The first film I ever watched in the Neorealism movement, and a heart breaking one at that too! I wasn’t prepared for what neorealism was about and to be exposed to that brutal honesty about the “catch 22” sort of lives these poor post-war Italians had to live. I suppose as Brit’s the world wars are remembered as a victory for us – although many lives were lost and we pray for those soldiers, we remember ourselves as the strong ones. Seeing the Italians and the way they had to cope with being on the wrong side of a world war is shattering and quite simply … sad. Sneaky De Sica uses a most gorgeous little boy called Bruno to really tug on our heart strings and as we see his father slowly become less of a hero in his little boy’s eyes we all relate and want to cry. The ending is truly bleak and ends in the true neorealist way. L Why is such a sad film my number 2 you ask? Well watch it and learn the ways of neorealism and you’ll appreciate it to be a brave act and a stand that film makers made. I am proud of those brave few who took it upon themselves to break free from the constraints and bring us an even more cultured and colourful selection of films to look back on in history.
Directed by: Roman Polanski
Here we are. Number 1! Was it a let down? I really hope I haven’t become a worn out recording just reciting how much I love these films and I really hope I’ve given you a new incite. I deeply hope you like what I’ve done here and at least tried to watch a few of the films I have suggested. Whether you liked them or hated them it’s always important to be trying these new things, you know.
Well anyway, back to Chinatown. I really hope you’ve seen it because the thing that got me in this film is not only Jack Nicholson’s amazing acting nor is it the twisting and stomach churning plot. It is the fact that Polanski knew all about the country he was in and how his audience were feeling. I like that in a magnificently subtle way he has a dig about politics and even the environment.
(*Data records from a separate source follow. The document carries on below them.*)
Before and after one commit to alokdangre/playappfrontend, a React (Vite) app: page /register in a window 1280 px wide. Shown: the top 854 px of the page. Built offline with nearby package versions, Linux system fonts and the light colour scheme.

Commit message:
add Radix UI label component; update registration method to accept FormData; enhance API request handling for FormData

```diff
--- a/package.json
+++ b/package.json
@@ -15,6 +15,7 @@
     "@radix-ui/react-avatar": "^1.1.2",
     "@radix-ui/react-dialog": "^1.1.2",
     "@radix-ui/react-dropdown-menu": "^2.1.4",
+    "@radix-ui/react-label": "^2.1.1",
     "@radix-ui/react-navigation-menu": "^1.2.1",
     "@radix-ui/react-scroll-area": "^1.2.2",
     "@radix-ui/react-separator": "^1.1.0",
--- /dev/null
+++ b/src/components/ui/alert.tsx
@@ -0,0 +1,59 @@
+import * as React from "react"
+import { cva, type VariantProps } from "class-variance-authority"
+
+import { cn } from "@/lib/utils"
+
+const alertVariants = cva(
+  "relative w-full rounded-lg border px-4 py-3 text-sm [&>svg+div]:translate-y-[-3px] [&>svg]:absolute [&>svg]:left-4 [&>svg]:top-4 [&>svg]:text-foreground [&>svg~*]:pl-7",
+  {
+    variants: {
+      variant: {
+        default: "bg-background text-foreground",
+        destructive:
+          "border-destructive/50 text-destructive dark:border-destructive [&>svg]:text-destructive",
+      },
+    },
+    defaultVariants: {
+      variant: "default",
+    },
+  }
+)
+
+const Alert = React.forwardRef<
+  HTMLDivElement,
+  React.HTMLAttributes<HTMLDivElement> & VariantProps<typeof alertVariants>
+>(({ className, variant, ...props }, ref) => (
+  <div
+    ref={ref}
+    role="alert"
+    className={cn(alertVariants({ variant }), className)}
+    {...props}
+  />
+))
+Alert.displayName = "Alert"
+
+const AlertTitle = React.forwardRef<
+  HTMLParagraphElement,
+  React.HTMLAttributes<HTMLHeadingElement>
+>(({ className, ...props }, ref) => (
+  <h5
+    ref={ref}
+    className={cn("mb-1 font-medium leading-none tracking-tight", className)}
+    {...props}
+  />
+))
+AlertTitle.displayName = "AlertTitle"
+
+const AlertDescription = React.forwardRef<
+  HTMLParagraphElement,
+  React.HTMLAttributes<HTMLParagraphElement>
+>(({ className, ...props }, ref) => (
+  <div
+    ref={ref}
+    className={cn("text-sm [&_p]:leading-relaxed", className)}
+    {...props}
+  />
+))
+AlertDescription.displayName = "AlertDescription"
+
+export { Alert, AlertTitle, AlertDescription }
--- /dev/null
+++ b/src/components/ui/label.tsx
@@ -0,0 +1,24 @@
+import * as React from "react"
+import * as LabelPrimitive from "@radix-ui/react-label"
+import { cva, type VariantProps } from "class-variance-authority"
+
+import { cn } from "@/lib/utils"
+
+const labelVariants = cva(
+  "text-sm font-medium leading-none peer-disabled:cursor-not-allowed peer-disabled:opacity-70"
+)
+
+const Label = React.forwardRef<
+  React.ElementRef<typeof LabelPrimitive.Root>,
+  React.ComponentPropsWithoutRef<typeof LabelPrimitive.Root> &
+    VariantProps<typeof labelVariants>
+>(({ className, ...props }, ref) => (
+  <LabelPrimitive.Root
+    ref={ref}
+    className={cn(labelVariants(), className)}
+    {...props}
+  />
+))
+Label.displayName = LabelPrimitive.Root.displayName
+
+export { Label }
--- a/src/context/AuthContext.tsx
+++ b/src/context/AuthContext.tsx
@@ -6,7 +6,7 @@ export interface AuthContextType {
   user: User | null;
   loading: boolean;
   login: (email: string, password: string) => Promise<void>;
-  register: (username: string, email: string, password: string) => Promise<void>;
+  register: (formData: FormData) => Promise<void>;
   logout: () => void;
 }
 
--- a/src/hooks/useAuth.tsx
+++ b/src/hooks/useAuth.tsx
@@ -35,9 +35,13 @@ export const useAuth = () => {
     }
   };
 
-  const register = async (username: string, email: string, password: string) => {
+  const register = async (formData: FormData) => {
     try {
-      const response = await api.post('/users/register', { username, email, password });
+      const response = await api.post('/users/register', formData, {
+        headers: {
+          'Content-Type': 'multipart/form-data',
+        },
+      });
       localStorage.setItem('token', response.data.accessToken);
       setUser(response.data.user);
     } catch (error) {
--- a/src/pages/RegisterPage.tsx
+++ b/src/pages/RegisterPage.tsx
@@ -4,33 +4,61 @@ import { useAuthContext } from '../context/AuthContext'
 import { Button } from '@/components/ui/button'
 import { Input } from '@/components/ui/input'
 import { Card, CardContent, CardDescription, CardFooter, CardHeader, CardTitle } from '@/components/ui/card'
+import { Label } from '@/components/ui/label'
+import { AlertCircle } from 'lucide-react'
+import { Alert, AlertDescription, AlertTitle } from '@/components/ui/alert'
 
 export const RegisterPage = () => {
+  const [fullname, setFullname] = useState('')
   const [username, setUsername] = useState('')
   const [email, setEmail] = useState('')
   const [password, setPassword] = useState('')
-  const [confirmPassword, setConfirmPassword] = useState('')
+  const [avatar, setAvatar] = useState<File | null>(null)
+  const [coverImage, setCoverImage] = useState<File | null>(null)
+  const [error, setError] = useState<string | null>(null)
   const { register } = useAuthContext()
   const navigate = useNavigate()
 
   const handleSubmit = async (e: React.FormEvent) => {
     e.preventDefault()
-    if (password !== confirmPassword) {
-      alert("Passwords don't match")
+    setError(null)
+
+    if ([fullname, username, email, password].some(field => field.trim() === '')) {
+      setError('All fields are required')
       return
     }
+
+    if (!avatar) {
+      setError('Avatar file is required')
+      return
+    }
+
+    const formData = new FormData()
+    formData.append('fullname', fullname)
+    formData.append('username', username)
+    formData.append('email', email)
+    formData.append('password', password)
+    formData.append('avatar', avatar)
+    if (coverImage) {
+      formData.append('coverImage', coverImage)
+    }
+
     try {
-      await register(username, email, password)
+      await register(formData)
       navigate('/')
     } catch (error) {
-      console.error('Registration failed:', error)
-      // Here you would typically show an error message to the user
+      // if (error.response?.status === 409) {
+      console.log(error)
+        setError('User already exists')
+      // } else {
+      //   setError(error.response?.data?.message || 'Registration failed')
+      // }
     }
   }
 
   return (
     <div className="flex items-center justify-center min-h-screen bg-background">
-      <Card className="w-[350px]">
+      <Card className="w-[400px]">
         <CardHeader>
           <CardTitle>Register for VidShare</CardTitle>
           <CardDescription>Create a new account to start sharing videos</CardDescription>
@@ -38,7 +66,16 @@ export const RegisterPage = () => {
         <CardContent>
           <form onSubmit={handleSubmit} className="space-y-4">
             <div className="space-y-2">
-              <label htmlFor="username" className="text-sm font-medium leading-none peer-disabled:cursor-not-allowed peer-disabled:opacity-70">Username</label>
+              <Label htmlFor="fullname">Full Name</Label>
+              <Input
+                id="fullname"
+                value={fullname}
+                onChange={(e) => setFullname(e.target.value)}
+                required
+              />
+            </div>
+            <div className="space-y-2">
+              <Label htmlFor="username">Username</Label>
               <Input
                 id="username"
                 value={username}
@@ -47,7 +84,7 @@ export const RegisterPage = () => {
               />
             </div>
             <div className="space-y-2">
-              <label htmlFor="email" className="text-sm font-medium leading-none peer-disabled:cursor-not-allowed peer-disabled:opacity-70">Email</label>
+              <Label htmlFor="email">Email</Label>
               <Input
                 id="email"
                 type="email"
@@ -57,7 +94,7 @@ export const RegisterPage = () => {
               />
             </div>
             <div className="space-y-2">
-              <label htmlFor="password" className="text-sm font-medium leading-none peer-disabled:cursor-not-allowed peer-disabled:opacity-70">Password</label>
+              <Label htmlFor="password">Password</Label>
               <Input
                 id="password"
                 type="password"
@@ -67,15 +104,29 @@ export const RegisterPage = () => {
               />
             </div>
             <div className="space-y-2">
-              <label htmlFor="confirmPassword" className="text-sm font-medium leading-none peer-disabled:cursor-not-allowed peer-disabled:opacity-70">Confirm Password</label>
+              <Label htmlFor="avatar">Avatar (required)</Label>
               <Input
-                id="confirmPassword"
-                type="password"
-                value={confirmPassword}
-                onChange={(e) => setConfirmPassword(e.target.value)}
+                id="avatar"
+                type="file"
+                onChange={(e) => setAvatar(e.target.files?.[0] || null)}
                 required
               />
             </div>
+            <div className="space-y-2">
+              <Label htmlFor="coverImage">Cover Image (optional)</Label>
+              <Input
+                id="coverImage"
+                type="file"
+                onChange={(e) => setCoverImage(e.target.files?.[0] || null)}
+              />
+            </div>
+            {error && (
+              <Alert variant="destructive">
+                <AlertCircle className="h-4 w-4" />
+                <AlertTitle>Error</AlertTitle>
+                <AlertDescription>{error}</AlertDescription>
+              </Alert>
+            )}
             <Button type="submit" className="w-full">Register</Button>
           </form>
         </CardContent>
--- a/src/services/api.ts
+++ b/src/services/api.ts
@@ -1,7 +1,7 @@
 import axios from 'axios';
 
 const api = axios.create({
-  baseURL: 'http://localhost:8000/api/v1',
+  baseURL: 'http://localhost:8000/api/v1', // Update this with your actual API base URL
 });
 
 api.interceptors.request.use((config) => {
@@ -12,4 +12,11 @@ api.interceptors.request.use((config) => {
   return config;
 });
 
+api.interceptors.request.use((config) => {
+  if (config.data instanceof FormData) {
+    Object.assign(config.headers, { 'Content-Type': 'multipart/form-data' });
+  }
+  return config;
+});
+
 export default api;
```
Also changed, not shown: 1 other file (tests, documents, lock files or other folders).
He is a very clever director and uses some brilliant story lines and characters to represent different things and portray how desolate and confused an entire country was feeling.
And finally, a huge thank you for those who have read my blog from number 50 and right the way down. I hope my passion for film is clear and I really really couldn’t want more than for just a few people in the whole of this world to come away from this blog and have just tried to watch a film they didn’t know of or have ever tried to watch before.
To me, film studies and the whole of the world of cinema has more meaning that entertainment and I truly hope that everyone can appreciate what I feel for it and join me on my mission to defend film as an art form, to help everyone see the bigger picture and how films relate to not only our history but the science, religion, philosophy, business and art around us in everyday life.
If just one person comes away with a little more knowledge or a little more open mindedness thanks to the babbling that happens in my head when I watch a film .. well then kill me now and I can die happy.
Happy watching guys,